- REQUIRED WORK: Filter the lines below, keeping each one that holds "getelementptr".

──────── SUPPLIED RECORDS ────────

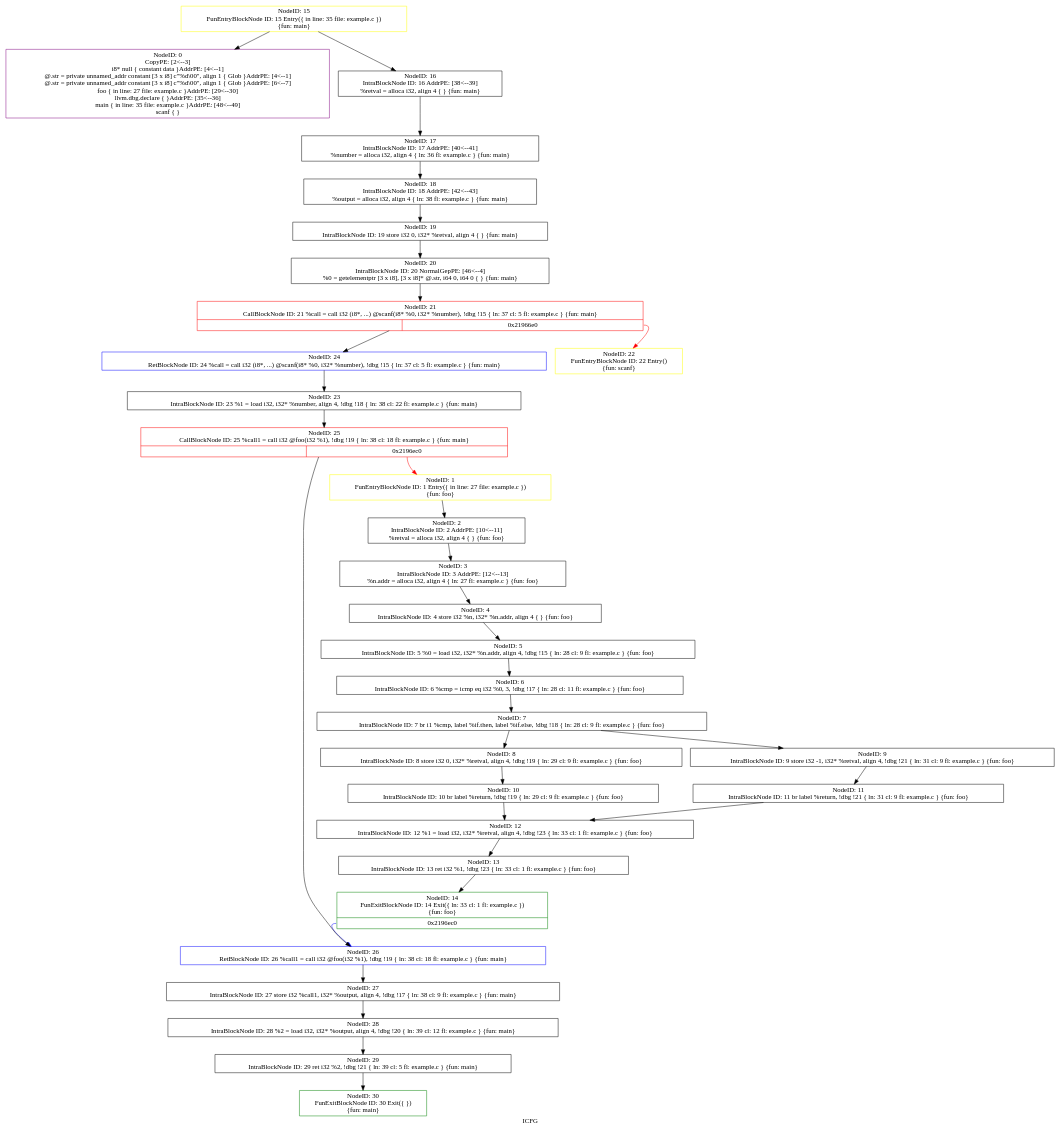
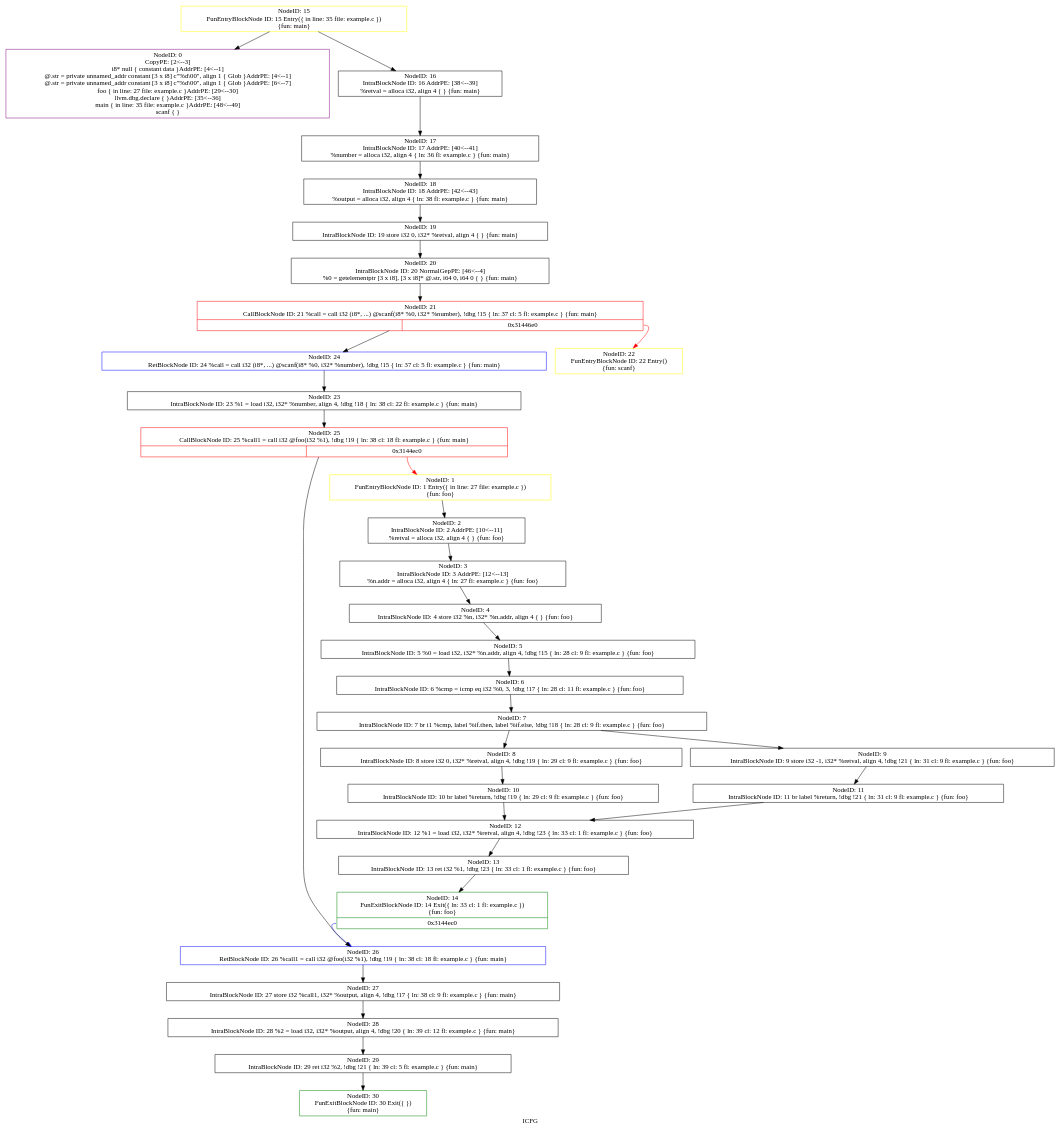
One commit to triciadang/symbolicexecutionsvf changed the diagram in icfg.dot. Above: the diagram before and after it, drawn with Graphviz. The commit also changed 4 other files, not shown here.

Commit message:
Implemented load and icmp for integer variables

```diff
--- a/icfg.dot
+++ b/icfg.dot
@@ -1,67 +1,67 @@
 digraph "ICFG" {
 	label="ICFG";
 
-	Node0x21ab0c0 [shape=record,color=green,label="{NodeID: 30\nFunExitBlockNode ID: 30 Exit(\{  \})\n \{fun: main\}}"];
-	Node0x21aad00 [shape=record,color=black,label="{NodeID: 29\nIntraBlockNode ID: 29      ret i32 %2, !dbg !21 \{ ln: 39  cl: 5  fl: example.c \}    \{fun: main\}}"];
-	Node0x21aad00 -> Node0x21ab0c0[style=solid];
-	Node0x21a8ca0 [shape=record,color=black,label="{NodeID: 12\nIntraBlockNode ID: 12      %1 = load i32, i32* %retval, align 4, !dbg !23 \{ ln: 33  cl: 1  fl: example.c \}    \{fun: foo\}}"];
-	Node0x21a8ca0 -> Node0x21a8f20[style=solid];
-	Node0x21a8ac0 [shape=record,color=black,label="{NodeID: 11\nIntraBlockNode ID: 11      br label %return, !dbg !21 \{ ln: 31  cl: 9  fl: example.c \}    \{fun: foo\}}"];
-	Node0x21a8ac0 -> Node0x21a8ca0[style=solid];
-	Node0x21a88e0 [shape=record,color=black,label="{NodeID: 10\nIntraBlockNode ID: 10      br label %return, !dbg !19 \{ ln: 29  cl: 9  fl: example.c \}    \{fun: foo\}}"];
-	Node0x21a88e0 -> Node0x21a8ca0[style=solid];
-	Node0x21a8700 [shape=record,color=black,label="{NodeID: 9\nIntraBlockNode ID: 9      store i32 -1, i32* %retval, align 4, !dbg !21 \{ ln: 31  cl: 9  fl: example.c \}    \{fun: foo\}}"];
-	Node0x21a8700 -> Node0x21a8ac0[style=solid];
-	Node0x21a8570 [shape=record,color=black,label="{NodeID: 8\nIntraBlockNode ID: 8      store i32 0, i32* %retval, align 4, !dbg !19 \{ ln: 29  cl: 9  fl: example.c \}    \{fun: foo\}}"];
-	Node0x21a8570 -> Node0x21a88e0[style=solid];
-	Node0x21a8430 [shape=record,color=black,label="{NodeID: 7\nIntraBlockNode ID: 7      br i1 %cmp, label %if.then, label %if.else, !dbg !18 \{ ln: 28  cl: 9  fl: example.c \}    \{fun: foo\}}"];
-	Node0x21a8430 -> Node0x21a8570[style=solid];
-	Node0x21a8430 -> Node0x21a8700[style=solid];
-	Node0x21a8310 [shape=record,color=black,label="{NodeID: 6\nIntraBlockNode ID: 6      %cmp = icmp eq i32 %0, 3, !dbg !17 \{ ln: 28  cl: 11  fl: example.c \}    \{fun: foo\}}"];
-	Node0x21a8310 -> Node0x21a8430[style=solid];
-	Node0x21a81f0 [shape=record,color=black,label="{NodeID: 5\nIntraBlockNode ID: 5      %0 = load i32, i32* %n.addr, align 4, !dbg !15 \{ ln: 28  cl: 9  fl: example.c \}    \{fun: foo\}}"];
-	Node0x21a81f0 -> Node0x21a8310[style=solid];
-	Node0x21a80f0 [shape=record,color=black,label="{NodeID: 4\nIntraBlockNode ID: 4      store i32 %n, i32* %n.addr, align 4 \{  \}    \{fun: foo\}}"];
-	Node0x21a80f0 -> Node0x21a81f0[style=solid];
-	Node0x21a7ff0 [shape=record,color=black,label="{NodeID: 3\nIntraBlockNode ID: 3   AddrPE: [12\<--13]  \n   %n.addr = alloca i32, align 4 \{ ln: 27 fl: example.c \} \{fun: foo\}}"];
-	Node0x21a7ff0 -> Node0x21a80f0[style=solid];
-	Node0x21a7dc0 [shape=record,color=black,label="{NodeID: 2\nIntraBlockNode ID: 2   AddrPE: [10\<--11]  \n   %retval = alloca i32, align 4 \{  \} \{fun: foo\}}"];
-	Node0x21a7dc0 -> Node0x21a7ff0[style=solid];
-	Node0x21a7c60 [shape=record,color=yellow,label="{NodeID: 1\nFunEntryBlockNode ID: 1 Entry(\{ in line: 27 file: example.c \})\n \{fun: foo\}}"];
-	Node0x21a7c60 -> Node0x21a7dc0[style=solid];
-	Node0x2198140 [shape=record,color=purple,label="{NodeID: 0\nCopyPE: [2\<--3]  \n i8* null \{ constant data \}AddrPE: [4\<--1]  \n @.str = private unnamed_addr constant [3 x i8] c\"%d\\00\", align 1 \{ Glob  \}AddrPE: [4\<--1]  \n @.str = private unnamed_addr constant [3 x i8] c\"%d\\00\", align 1 \{ Glob  \}AddrPE: [6\<--7]  \n foo \{ in line: 27 file: example.c \}AddrPE: [29\<--30]  \n llvm.dbg.declare \{  \}AddrPE: [35\<--36]  \n main \{ in line: 35 file: example.c \}AddrPE: [48\<--49]  \n scanf \{  \}}"];
-	Node0x21a8f20 [shape=record,color=black,label="{NodeID: 13\nIntraBlockNode ID: 13      ret i32 %1, !dbg !23 \{ ln: 33  cl: 1  fl: example.c \}    \{fun: foo\}}"];
-	Node0x21a8f20 -> Node0x21a91f0[style=solid];
-	Node0x21a91f0 [shape=record,color=green,label="{NodeID: 14\nFunExitBlockNode ID: 14 Exit(\{ ln: 33  cl: 1  fl: example.c \})\n \{fun: foo\}|{<s0>0x2196ec0}}"];
-	Node0x21a91f0:s0 -> Node0x21aa680[style=solid,color=blue];
-	Node0x21a93c0 [shape=record,color=yellow,label="{NodeID: 15\nFunEntryBlockNode ID: 15 Entry(\{ in line: 35 file: example.c \})\n \{fun: main\}}"];
-	Node0x21a93c0 -> Node0x2198140[style=solid];
-	Node0x21a93c0 -> Node0x21a94f0[style=solid];
-	Node0x21a94f0 [shape=record,color=black,label="{NodeID: 16\nIntraBlockNode ID: 16   AddrPE: [38\<--39]  \n   %retval = alloca i32, align 4 \{  \} \{fun: main\}}"];
-	Node0x21a94f0 -> Node0x21a96b0[style=solid];
-	Node0x21a96b0 [shape=record,color=black,label="{NodeID: 17\nIntraBlockNode ID: 17   AddrPE: [40\<--41]  \n   %number = alloca i32, align 4 \{ ln: 36 fl: example.c \} \{fun: main\}}"];
-	Node0x21a96b0 -> Node0x21a9960[style=solid];
-	Node0x21a9960 [shape=record,color=black,label="{NodeID: 18\nIntraBlockNode ID: 18   AddrPE: [42\<--43]  \n   %output = alloca i32, align 4 \{ ln: 38 fl: example.c \} \{fun: main\}}"];
-	Node0x21a9960 -> Node0x21a9b20[style=solid];
-	Node0x21a9b20 [shape=record,color=black,label="{NodeID: 19\nIntraBlockNode ID: 19      store i32 0, i32* %retval, align 4 \{  \}    \{fun: main\}}"];
-	Node0x21a9b20 -> Node0x21a9ce0[style=solid];
-	Node0x21a9ce0 [shape=record,color=black,label="{NodeID: 20\nIntraBlockNode ID: 20   NormalGepPE: [46\<--4]  \n   %0 = getelementptr [3 x i8], [3 x i8]* @.str, i64 0, i64 0 \{  \} \{fun: main\}}"];
-	Node0x21a9ce0 -> Node0x2198ad0[style=solid];
-	Node0x2198ad0 [shape=record,color=red,label="{NodeID: 21\nCallBlockNode ID: 21   %call = call i32 (i8*, ...) @scanf(i8* %0, i32* %number), !dbg !15 \{ ln: 37  cl: 5  fl: example.c \} \{fun: main\}|{|<s1>0x21966e0}}"];
-	Node0x2198ad0 -> Node0x21aa2b0[style=solid];
-	Node0x2198ad0:s1 -> Node0x21a9f00[style=solid,color=red];
-	Node0x21a9f00 [shape=record,color=yellow,label="{NodeID: 22\nFunEntryBlockNode ID: 22 Entry()\n \{fun: scanf\}}"];
-	Node0x21aa190 [shape=record,color=black,label="{NodeID: 23\nIntraBlockNode ID: 23      %1 = load i32, i32* %number, align 4, !dbg !18 \{ ln: 38  cl: 22  fl: example.c \}    \{fun: main\}}"];
-	Node0x21aa190 -> Node0x218ec90[style=solid];
-	Node0x21aa2b0 [shape=record,color=blue,label="{NodeID: 24\nRetBlockNode ID: 24   %call = call i32 (i8*, ...) @scanf(i8* %0, i32* %number), !dbg !15 \{ ln: 37  cl: 5  fl: example.c \} \{fun: main\}}"];
-	Node0x21aa2b0 -> Node0x21aa190[style=solid];
-	Node0x218ec90 [shape=record,color=red,label="{NodeID: 25\nCallBlockNode ID: 25   %call1 = call i32 @foo(i32 %1), !dbg !19 \{ ln: 38  cl: 18  fl: example.c \} \{fun: main\}|{|<s1>0x2196ec0}}"];
-	Node0x218ec90 -> Node0x21aa680[style=solid];
-	Node0x218ec90:s1 -> Node0x21a7c60[style=solid,color=red];
-	Node0x21aa680 [shape=record,color=blue,label="{NodeID: 26\nRetBlockNode ID: 26   %call1 = call i32 @foo(i32 %1), !dbg !19 \{ ln: 38  cl: 18  fl: example.c \} \{fun: main\}}"];
-	Node0x21aa680 -> Node0x21aa8e0[style=solid];
-	Node0x21aa8e0 [shape=record,color=black,label="{NodeID: 27\nIntraBlockNode ID: 27      store i32 %call1, i32* %output, align 4, !dbg !17 \{ ln: 38  cl: 9  fl: example.c \}    \{fun: main\}}"];
-	Node0x21aa8e0 -> Node0x21aab40[style=solid];
-	Node0x21aab40 [shape=record,color=black,label="{NodeID: 28\nIntraBlockNode ID: 28      %2 = load i32, i32* %output, align 4, !dbg !20 \{ ln: 39  cl: 12  fl: example.c \}    \{fun: main\}}"];
-	Node0x21aab40 -> Node0x21aad00[style=solid];
+	Node0x31590c0 [shape=record,color=green,label="{NodeID: 30\nFunExitBlockNode ID: 30 Exit(\{  \})\n \{fun: main\}}"];
+	Node0x3158d00 [shape=record,color=black,label="{NodeID: 29\nIntraBlockNode ID: 29      ret i32 %2, !dbg !21 \{ ln: 39  cl: 5  fl: example.c \}    \{fun: main\}}"];
+	Node0x3158d00 -> Node0x31590c0[style=solid];
+	Node0x3156ca0 [shape=record,color=black,label="{NodeID: 12\nIntraBlockNode ID: 12      %1 = load i32, i32* %retval, align 4, !dbg !23 \{ ln: 33  cl: 1  fl: example.c \}    \{fun: foo\}}"];
+	Node0x3156ca0 -> Node0x3156f20[style=solid];
+	Node0x3156ac0 [shape=record,color=black,label="{NodeID: 11\nIntraBlockNode ID: 11      br label %return, !dbg !21 \{ ln: 31  cl: 9  fl: example.c \}    \{fun: foo\}}"];
+	Node0x3156ac0 -> Node0x3156ca0[style=solid];
+	Node0x31568e0 [shape=record,color=black,label="{NodeID: 10\nIntraBlockNode ID: 10      br label %return, !dbg !19 \{ ln: 29  cl: 9  fl: example.c \}    \{fun: foo\}}"];
+	Node0x31568e0 -> Node0x3156ca0[style=solid];
+	Node0x3156700 [shape=record,color=black,label="{NodeID: 9\nIntraBlockNode ID: 9      store i32 -1, i32* %retval, align 4, !dbg !21 \{ ln: 31  cl: 9  fl: example.c \}    \{fun: foo\}}"];
+	Node0x3156700 -> Node0x3156ac0[style=solid];
+	Node0x3156570 [shape=record,color=black,label="{NodeID: 8\nIntraBlockNode ID: 8      store i32 0, i32* %retval, align 4, !dbg !19 \{ ln: 29  cl: 9  fl: example.c \}    \{fun: foo\}}"];
+	Node0x3156570 -> Node0x31568e0[style=solid];
+	Node0x3156430 [shape=record,color=black,label="{NodeID: 7\nIntraBlockNode ID: 7      br i1 %cmp, label %if.then, label %if.else, !dbg !18 \{ ln: 28  cl: 9  fl: example.c \}    \{fun: foo\}}"];
+	Node0x3156430 -> Node0x3156570[style=solid];
+	Node0x3156430 -> Node0x3156700[style=solid];
+	Node0x3156310 [shape=record,color=black,label="{NodeID: 6\nIntraBlockNode ID: 6      %cmp = icmp eq i32 %0, 3, !dbg !17 \{ ln: 28  cl: 11  fl: example.c \}    \{fun: foo\}}"];
+	Node0x3156310 -> Node0x3156430[style=solid];
+	Node0x31561f0 [shape=record,color=black,label="{NodeID: 5\nIntraBlockNode ID: 5      %0 = load i32, i32* %n.addr, align 4, !dbg !15 \{ ln: 28  cl: 9  fl: example.c \}    \{fun: foo\}}"];
+	Node0x31561f0 -> Node0x3156310[style=solid];
+	Node0x31560f0 [shape=record,color=black,label="{NodeID: 4\nIntraBlockNode ID: 4      store i32 %n, i32* %n.addr, align 4 \{  \}    \{fun: foo\}}"];
+	Node0x31560f0 -> Node0x31561f0[style=solid];
+	Node0x3155ff0 [shape=record,color=black,label="{NodeID: 3\nIntraBlockNode ID: 3   AddrPE: [12\<--13]  \n   %n.addr = alloca i32, align 4 \{ ln: 27 fl: example.c \} \{fun: foo\}}"];
+	Node0x3155ff0 -> Node0x31560f0[style=solid];
+	Node0x3155dc0 [shape=record,color=black,label="{NodeID: 2\nIntraBlockNode ID: 2   AddrPE: [10\<--11]  \n   %retval = alloca i32, align 4 \{  \} \{fun: foo\}}"];
+	Node0x3155dc0 -> Node0x3155ff0[style=solid];
+	Node0x3155c60 [shape=record,color=yellow,label="{NodeID: 1\nFunEntryBlockNode ID: 1 Entry(\{ in line: 27 file: example.c \})\n \{fun: foo\}}"];
+	Node0x3155c60 -> Node0x3155dc0[style=solid];
+	Node0x3146140 [shape=record,color=purple,label="{NodeID: 0\nCopyPE: [2\<--3]  \n i8* null \{ constant data \}AddrPE: [4\<--1]  \n @.str = private unnamed_addr constant [3 x i8] c\"%d\\00\", align 1 \{ Glob  \}AddrPE: [4\<--1]  \n @.str = private unnamed_addr constant [3 x i8] c\"%d\\00\", align 1 \{ Glob  \}AddrPE: [6\<--7]  \n foo \{ in line: 27 file: example.c \}AddrPE: [29\<--30]  \n llvm.dbg.declare \{  \}AddrPE: [35\<--36]  \n main \{ in line: 35 file: example.c \}AddrPE: [48\<--49]  \n scanf \{  \}}"];
+	Node0x3156f20 [shape=record,color=black,label="{NodeID: 13\nIntraBlockNode ID: 13      ret i32 %1, !dbg !23 \{ ln: 33  cl: 1  fl: example.c \}    \{fun: foo\}}"];
+	Node0x3156f20 -> Node0x31571f0[style=solid];
+	Node0x31571f0 [shape=record,color=green,label="{NodeID: 14\nFunExitBlockNode ID: 14 Exit(\{ ln: 33  cl: 1  fl: example.c \})\n \{fun: foo\}|{<s0>0x3144ec0}}"];
+	Node0x31571f0:s0 -> Node0x3158680[style=solid,color=blue];
+	Node0x31573c0 [shape=record,color=yellow,label="{NodeID: 15\nFunEntryBlockNode ID: 15 Entry(\{ in line: 35 file: example.c \})\n \{fun: main\}}"];
+	Node0x31573c0 -> Node0x3146140[style=solid];
+	Node0x31573c0 -> Node0x31574f0[style=solid];
+	Node0x31574f0 [shape=record,color=black,label="{NodeID: 16\nIntraBlockNode ID: 16   AddrPE: [38\<--39]  \n   %retval = alloca i32, align 4 \{  \} \{fun: main\}}"];
+	Node0x31574f0 -> Node0x31576b0[style=solid];
+	Node0x31576b0 [shape=record,color=black,label="{NodeID: 17\nIntraBlockNode ID: 17   AddrPE: [40\<--41]  \n   %number = alloca i32, align 4 \{ ln: 36 fl: example.c \} \{fun: main\}}"];
+	Node0x31576b0 -> Node0x3157960[style=solid];
+	Node0x3157960 [shape=record,color=black,label="{NodeID: 18\nIntraBlockNode ID: 18   AddrPE: [42\<--43]  \n   %output = alloca i32, align 4 \{ ln: 38 fl: example.c \} \{fun: main\}}"];
+	Node0x3157960 -> Node0x3157b20[style=solid];
+	Node0x3157b20 [shape=record,color=black,label="{NodeID: 19\nIntraBlockNode ID: 19      store i32 0, i32* %retval, align 4 \{  \}    \{fun: main\}}"];
+	Node0x3157b20 -> Node0x3157ce0[style=solid];
+	Node0x3157ce0 [shape=record,color=black,label="{NodeID: 20\nIntraBlockNode ID: 20   NormalGepPE: [46\<--4]  \n   %0 = getelementptr [3 x i8], [3 x i8]* @.str, i64 0, i64 0 \{  \} \{fun: main\}}"];
+	Node0x3157ce0 -> Node0x3146ad0[style=solid];
+	Node0x3146ad0 [shape=record,color=red,label="{NodeID: 21\nCallBlockNode ID: 21   %call = call i32 (i8*, ...) @scanf(i8* %0, i32* %number), !dbg !15 \{ ln: 37  cl: 5  fl: example.c \} \{fun: main\}|{|<s1>0x31446e0}}"];
+	Node0x3146ad0 -> Node0x31582b0[style=solid];
+	Node0x3146ad0:s1 -> Node0x3157f00[style=solid,color=red];
+	Node0x3157f00 [shape=record,color=yellow,label="{NodeID: 22\nFunEntryBlockNode ID: 22 Entry()\n \{fun: scanf\}}"];
+	Node0x3158190 [shape=record,color=black,label="{NodeID: 23\nIntraBlockNode ID: 23      %1 = load i32, i32* %number, align 4, !dbg !18 \{ ln: 38  cl: 22  fl: example.c \}    \{fun: main\}}"];
+	Node0x3158190 -> Node0x313cc90[style=solid];
+	Node0x31582b0 [shape=record,color=blue,label="{NodeID: 24\nRetBlockNode ID: 24   %call = call i32 (i8*, ...) @scanf(i8* %0, i32* %number), !dbg !15 \{ ln: 37  cl: 5  fl: example.c \} \{fun: main\}}"];
+	Node0x31582b0 -> Node0x3158190[style=solid];
+	Node0x313cc90 [shape=record,color=red,label="{NodeID: 25\nCallBlockNode ID: 25   %call1 = call i32 @foo(i32 %1), !dbg !19 \{ ln: 38  cl: 18  fl: example.c \} \{fun: main\}|{|<s1>0x3144ec0}}"];
+	Node0x313cc90 -> Node0x3158680[style=solid];
+	Node0x313cc90:s1 -> Node0x3155c60[style=solid,color=red];
+	Node0x3158680 [shape=record,color=blue,label="{NodeID: 26\nRetBlockNode ID: 26   %call1 = call i32 @foo(i32 %1), !dbg !19 \{ ln: 38  cl: 18  fl: example.c \} \{fun: main\}}"];
+	Node0x3158680 -> Node0x31588e0[style=solid];
+	Node0x31588e0 [shape=record,color=black,label="{NodeID: 27\nIntraBlockNode ID: 27      store i32 %call1, i32* %output, align 4, !dbg !17 \{ ln: 38  cl: 9  fl: example.c \}    \{fun: main\}}"];
+	Node0x31588e0 -> Node0x3158b40[style=solid];
+	Node0x3158b40 [shape=record,color=black,label="{NodeID: 28\nIntraBlockNode ID: 28      %2 = load i32, i32* %output, align 4, !dbg !20 \{ ln: 39  cl: 12  fl: example.c \}    \{fun: main\}}"];
+	Node0x3158b40 -> Node0x3158d00[style=solid];
 }
```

────────

- ANSWER TO THIS PROBLEM:
-	Node0x21a9ce0 [shape=record,color=black,label="{NodeID: 20\nIntraBlockNode ID: 20   NormalGepPE: [46\<--4]  \n   %0 = getelementptr [3 x i8], [3 x i8]* @.str, i64 0, i64 0 \{  \} \{fun: main\}}"];
+	Node0x3157ce0 [shape=record,color=black,label="{NodeID: 20\nIntraBlockNode ID: 20   NormalGepPE: [46\<--4]  \n   %0 = getelementptr [3 x i8], [3 x i8]* @.str, i64 0, i64 0 \{  \} \{fun: main\}}"];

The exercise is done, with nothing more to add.